=== Begin Enclosure ===

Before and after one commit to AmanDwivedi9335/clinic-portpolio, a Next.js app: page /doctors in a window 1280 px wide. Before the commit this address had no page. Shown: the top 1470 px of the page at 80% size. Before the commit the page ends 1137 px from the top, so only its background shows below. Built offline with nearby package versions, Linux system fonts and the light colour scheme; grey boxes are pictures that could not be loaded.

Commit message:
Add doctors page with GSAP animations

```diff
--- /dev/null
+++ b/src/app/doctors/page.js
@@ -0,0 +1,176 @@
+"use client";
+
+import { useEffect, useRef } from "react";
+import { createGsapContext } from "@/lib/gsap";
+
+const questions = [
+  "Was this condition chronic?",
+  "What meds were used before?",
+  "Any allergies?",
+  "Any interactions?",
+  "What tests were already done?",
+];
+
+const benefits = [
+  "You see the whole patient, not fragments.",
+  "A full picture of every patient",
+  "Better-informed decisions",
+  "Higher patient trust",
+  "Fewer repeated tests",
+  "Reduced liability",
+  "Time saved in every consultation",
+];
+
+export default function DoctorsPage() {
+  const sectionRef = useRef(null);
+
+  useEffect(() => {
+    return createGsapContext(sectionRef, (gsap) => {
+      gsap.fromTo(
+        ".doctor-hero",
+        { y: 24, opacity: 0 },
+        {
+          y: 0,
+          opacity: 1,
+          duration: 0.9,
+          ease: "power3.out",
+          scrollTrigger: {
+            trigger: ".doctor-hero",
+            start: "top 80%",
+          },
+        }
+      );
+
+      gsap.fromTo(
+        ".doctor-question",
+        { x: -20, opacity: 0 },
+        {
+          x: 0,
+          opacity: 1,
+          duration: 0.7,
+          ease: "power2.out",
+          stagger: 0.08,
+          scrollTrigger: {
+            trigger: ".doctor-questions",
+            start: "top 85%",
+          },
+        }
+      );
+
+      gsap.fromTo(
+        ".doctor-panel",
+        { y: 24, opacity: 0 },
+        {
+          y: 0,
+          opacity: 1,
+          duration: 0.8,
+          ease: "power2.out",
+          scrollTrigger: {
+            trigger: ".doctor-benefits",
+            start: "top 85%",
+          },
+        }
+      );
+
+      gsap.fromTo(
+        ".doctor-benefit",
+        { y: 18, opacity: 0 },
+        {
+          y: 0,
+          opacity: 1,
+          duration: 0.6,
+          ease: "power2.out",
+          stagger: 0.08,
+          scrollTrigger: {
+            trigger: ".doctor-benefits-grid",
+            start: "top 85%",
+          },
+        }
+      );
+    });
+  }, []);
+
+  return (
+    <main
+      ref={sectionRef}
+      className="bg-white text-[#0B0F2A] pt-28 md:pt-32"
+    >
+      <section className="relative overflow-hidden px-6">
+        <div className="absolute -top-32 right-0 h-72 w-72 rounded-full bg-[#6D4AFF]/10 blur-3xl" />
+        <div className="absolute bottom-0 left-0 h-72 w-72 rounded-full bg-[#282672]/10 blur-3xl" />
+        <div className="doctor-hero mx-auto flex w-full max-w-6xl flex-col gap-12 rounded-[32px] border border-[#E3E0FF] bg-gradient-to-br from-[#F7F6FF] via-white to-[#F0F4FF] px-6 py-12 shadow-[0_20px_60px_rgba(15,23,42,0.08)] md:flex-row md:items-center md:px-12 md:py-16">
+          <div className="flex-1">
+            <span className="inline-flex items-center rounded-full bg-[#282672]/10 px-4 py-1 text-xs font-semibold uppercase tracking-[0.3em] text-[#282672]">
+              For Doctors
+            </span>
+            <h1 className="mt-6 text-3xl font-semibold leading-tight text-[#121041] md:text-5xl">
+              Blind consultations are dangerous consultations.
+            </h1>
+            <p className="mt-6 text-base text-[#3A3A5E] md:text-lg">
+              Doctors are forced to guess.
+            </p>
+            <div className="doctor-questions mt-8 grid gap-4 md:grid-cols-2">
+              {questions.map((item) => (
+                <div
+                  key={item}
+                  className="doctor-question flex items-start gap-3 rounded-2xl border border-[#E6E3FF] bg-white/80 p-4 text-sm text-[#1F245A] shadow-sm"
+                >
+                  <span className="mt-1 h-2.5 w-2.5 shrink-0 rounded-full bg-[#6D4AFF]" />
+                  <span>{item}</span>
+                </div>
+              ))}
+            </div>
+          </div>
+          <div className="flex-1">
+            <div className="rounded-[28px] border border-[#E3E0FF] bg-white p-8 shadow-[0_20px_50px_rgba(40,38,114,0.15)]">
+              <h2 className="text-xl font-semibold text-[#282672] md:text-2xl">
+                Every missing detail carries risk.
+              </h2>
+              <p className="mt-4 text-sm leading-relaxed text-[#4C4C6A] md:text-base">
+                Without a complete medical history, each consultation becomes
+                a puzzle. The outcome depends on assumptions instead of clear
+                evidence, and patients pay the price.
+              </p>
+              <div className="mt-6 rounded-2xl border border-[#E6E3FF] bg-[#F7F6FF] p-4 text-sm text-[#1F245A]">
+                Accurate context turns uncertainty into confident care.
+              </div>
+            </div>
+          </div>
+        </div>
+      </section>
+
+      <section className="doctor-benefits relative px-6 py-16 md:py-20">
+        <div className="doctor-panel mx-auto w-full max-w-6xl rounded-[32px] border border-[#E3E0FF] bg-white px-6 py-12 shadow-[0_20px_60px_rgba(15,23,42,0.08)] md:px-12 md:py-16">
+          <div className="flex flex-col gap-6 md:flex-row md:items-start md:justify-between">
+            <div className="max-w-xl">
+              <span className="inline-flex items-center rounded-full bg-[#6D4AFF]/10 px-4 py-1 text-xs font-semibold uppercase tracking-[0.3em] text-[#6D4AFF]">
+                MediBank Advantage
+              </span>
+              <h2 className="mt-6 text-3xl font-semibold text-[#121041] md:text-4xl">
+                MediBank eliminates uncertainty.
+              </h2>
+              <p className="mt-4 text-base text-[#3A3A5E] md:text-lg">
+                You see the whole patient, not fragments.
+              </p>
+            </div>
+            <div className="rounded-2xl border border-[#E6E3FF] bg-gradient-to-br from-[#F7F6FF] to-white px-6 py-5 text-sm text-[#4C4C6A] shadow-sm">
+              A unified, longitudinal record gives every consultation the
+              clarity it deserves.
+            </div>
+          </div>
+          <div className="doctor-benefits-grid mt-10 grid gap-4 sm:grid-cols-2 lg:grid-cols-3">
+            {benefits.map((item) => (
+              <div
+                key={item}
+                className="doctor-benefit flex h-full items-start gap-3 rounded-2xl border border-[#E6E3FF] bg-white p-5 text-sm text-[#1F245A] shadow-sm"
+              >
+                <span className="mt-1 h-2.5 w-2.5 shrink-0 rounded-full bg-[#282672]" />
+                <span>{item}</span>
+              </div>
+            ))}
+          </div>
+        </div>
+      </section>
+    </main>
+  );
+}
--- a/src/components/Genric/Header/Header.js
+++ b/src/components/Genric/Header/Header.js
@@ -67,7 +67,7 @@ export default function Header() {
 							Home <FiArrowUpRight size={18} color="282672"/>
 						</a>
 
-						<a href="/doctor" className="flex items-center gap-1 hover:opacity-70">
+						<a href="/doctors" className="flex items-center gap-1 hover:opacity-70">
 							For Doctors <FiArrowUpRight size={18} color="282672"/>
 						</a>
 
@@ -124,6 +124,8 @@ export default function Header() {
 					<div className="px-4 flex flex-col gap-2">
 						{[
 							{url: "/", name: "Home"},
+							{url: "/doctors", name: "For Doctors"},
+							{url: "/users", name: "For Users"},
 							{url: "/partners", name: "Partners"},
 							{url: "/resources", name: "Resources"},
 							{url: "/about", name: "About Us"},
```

=== End Enclosure ===

WORK INSTRUCTION: Could you write out all the entries exactly as given?

ANSWER TO THE EXERCISE:
Before and after one commit to AmanDwivedi9335/clinic-portpolio, a Next.js app: page /doctors in a window 1280 px wide. Before the commit this address had no page. Shown: the top 1470 px of the page at 80% size. Before the commit the page ends 1137 px from the top, so only its background shows below. Built offline with nearby package versions, Linux system fonts and the light colour scheme; grey boxes are pictures that could not be loaded.

Commit message:
Add doctors page with GSAP animations

```diff
--- /dev/null
+++ b/src/app/doctors/page.js
@@ -0,0 +1,176 @@
+"use client";
+
+import { useEffect, useRef } from "react";
+import { createGsapContext } from "@/lib/gsap";
+
+const questions = [
+  "Was this condition chronic?",
+  "What meds were used before?",
+  "Any allergies?",
+  "Any interactions?",
+  "What tests were already done?",
+];
+
+const benefits = [
+  "You see the whole patient, not fragments.",
+  "A full picture of every patient",
+  "Better-informed decisions",
+  "Higher patient trust",
+  "Fewer repeated tests",
+  "Reduced liability",
+  "Time saved in every consultation",
+];
+
+export default function DoctorsPage() {
+  const sectionRef = useRef(null);
+
+  useEffect(() => {
+    return createGsapContext(sectionRef, (gsap) => {
+      gsap.fromTo(
+        ".doctor-hero",
+        { y: 24, opacity: 0 },
+        {
+          y: 0,
+          opacity: 1,
+          duration: 0.9,
+          ease: "power3.out",
+          scrollTrigger: {
+            trigger: ".doctor-hero",
+            start: "top 80%",
+          },
+        }
+      );
+
+      gsap.fromTo(
+        ".doctor-question",
+        { x: -20, opacity: 0 },
+        {
+          x: 0,
+          opacity: 1,
+          duration: 0.7,
+          ease: "power2.out",
+          stagger: 0.08,
+          scrollTrigger: {
+            trigger: ".doctor-questions",
+            start: "top 85%",
+          },
+        }
+      );
+
+      gsap.fromTo(
+        ".doctor-panel",
+        { y: 24, opacity: 0 },
+        {
+          y: 0,
+          opacity: 1,
+          duration: 0.8,
+          ease: "power2.out",
+          scrollTrigger: {
+            trigger: ".doctor-benefits",
+            start: "top 85%",
+          },
+        }
+      );
+
+      gsap.fromTo(
+        ".doctor-benefit",
+        { y: 18, opacity: 0 },
+        {
+          y: 0,
+          opacity: 1,
+          duration: 0.6,
+          ease: "power2.out",
+          stagger: 0.08,
+          scrollTrigger: {
+            trigger: ".doctor-benefits-grid",
+            start: "top 85%",
+          },
+        }
+      );
+    });
+  }, []);
+
+  return (
+    <main
+      ref={sectionRef}
+      className="bg-white text-[#0B0F2A] pt-28 md:pt-32"
+    >
+      <section className="relative overflow-hidden px-6">
+        <div className="absolute -top-32 right-0 h-72 w-72 rounded-full bg-[#6D4AFF]/10 blur-3xl" />
+        <div className="absolute bottom-0 left-0 h-72 w-72 rounded-full bg-[#282672]/10 blur-3xl" />
+        <div className="doctor-hero mx-auto flex w-full max-w-6xl flex-col gap-12 rounded-[32px] border border-[#E3E0FF] bg-gradient-to-br from-[#F7F6FF] via-white to-[#F0F4FF] px-6 py-12 shadow-[0_20px_60px_rgba(15,23,42,0.08)] md:flex-row md:items-center md:px-12 md:py-16">
+          <div className="flex-1">
+            <span className="inline-flex items-center rounded-full bg-[#282672]/10 px-4 py-1 text-xs font-semibold uppercase tracking-[0.3em] text-[#282672]">
+              For Doctors
+            </span>
+            <h1 className="mt-6 text-3xl font-semibold leading-tight text-[#121041] md:text-5xl">
+              Blind consultations are dangerous consultations.
+            </h1>
+            <p className="mt-6 text-base text-[#3A3A5E] md:text-lg">
+              Doctors are forced to guess.
+            </p>
+            <div className="doctor-questions mt-8 grid gap-4 md:grid-cols-2">
+              {questions.map((item) => (
+                <div
+                  key={item}
+                  className="doctor-question flex items-start gap-3 rounded-2xl border border-[#E6E3FF] bg-white/80 p-4 text-sm text-[#1F245A] shadow-sm"
+                >
+                  <span className="mt-1 h-2.5 w-2.5 shrink-0 rounded-full bg-[#6D4AFF]" />
+                  <span>{item}</span>
+                </div>
+              ))}
+            </div>
+          </div>
+          <div className="flex-1">
+            <div className="rounded-[28px] border border-[#E3E0FF] bg-white p-8 shadow-[0_20px_50px_rgba(40,38,114,0.15)]">
+              <h2 className="text-xl font-semibold text-[#282672] md:text-2xl">
+                Every missing detail carries risk.
+              </h2>
+              <p className="mt-4 text-sm leading-relaxed text-[#4C4C6A] md:text-base">
+                Without a complete medical history, each consultation becomes
+                a puzzle. The outcome depends on assumptions instead of clear
+                evidence, and patients pay the price.
+              </p>
+              <div className="mt-6 rounded-2xl border border-[#E6E3FF] bg-[#F7F6FF] p-4 text-sm text-[#1F245A]">
+                Accurate context turns uncertainty into confident care.
+              </div>
+            </div>
+          </div>
+        </div>
+      </section>
+
+      <section className="doctor-benefits relative px-6 py-16 md:py-20">
+        <div className="doctor-panel mx-auto w-full max-w-6xl rounded-[32px] border border-[#E3E0FF] bg-white px-6 py-12 shadow-[0_20px_60px_rgba(15,23,42,0.08)] md:px-12 md:py-16">
+          <div className="flex flex-col gap-6 md:flex-row md:items-start md:justify-between">
+            <div className="max-w-xl">
+              <span className="inline-flex items-center rounded-full bg-[#6D4AFF]/10 px-4 py-1 text-xs font-semibold uppercase tracking-[0.3em] text-[#6D4AFF]">
+                MediBank Advantage
+              </span>
+              <h2 className="mt-6 text-3xl font-semibold text-[#121041] md:text-4xl">
+                MediBank eliminates uncertainty.
+              </h2>
+              <p className="mt-4 text-base text-[#3A3A5E] md:text-lg">
+                You see the whole patient, not fragments.
+              </p>
+            </div>
+            <div className="rounded-2xl border border-[#E6E3FF] bg-gradient-to-br from-[#F7F6FF] to-white px-6 py-5 text-sm text-[#4C4C6A] shadow-sm">
+              A unified, longitudinal record gives every consultation the
+              clarity it deserves.
+            </div>
+          </div>
+          <div className="doctor-benefits-grid mt-10 grid gap-4 sm:grid-cols-2 lg:grid-cols-3">
+            {benefits.map((item) => (
+              <div
+                key={item}
+                className="doctor-benefit flex h-full items-start gap-3 rounded-2xl border border-[#E6E3FF] bg-white p-5 text-sm text-[#1F245A] shadow-sm"
+              >
+                <span className="mt-1 h-2.5 w-2.5 shrink-0 rounded-full bg-[#282672]" />
+                <span>{item}</span>
+              </div>
+            ))}
+          </div>
+        </div>
+      </section>
+    </main>
+  );
+}
--- a/src/components/Genric/Header/Header.js
+++ b/src/components/Genric/Header/Header.js
@@ -67,7 +67,7 @@ export default function Header() {
 							Home <FiArrowUpRight size={18} color="282672"/>
 						</a>
 
-						<a href="/doctor" className="flex items-center gap-1 hover:opacity-70">
+						<a href="/doctors" className="flex items-center gap-1 hover:opacity-70">
 							For Doctors <FiArrowUpRight size={18} color="282672"/>
 						</a>
 
@@ -124,6 +124,8 @@ export default function Header() {
 					<div className="px-4 flex flex-col gap-2">
 						{[
 							{url: "/", name: "Home"},
+							{url: "/doctors", name: "For Doctors"},
+							{url: "/users", name: "For Users"},
 							{url: "/partners", name: "Partners"},
 							{url: "/resources", name: "Resources"},
 							{url: "/about", name: "About Us"},
```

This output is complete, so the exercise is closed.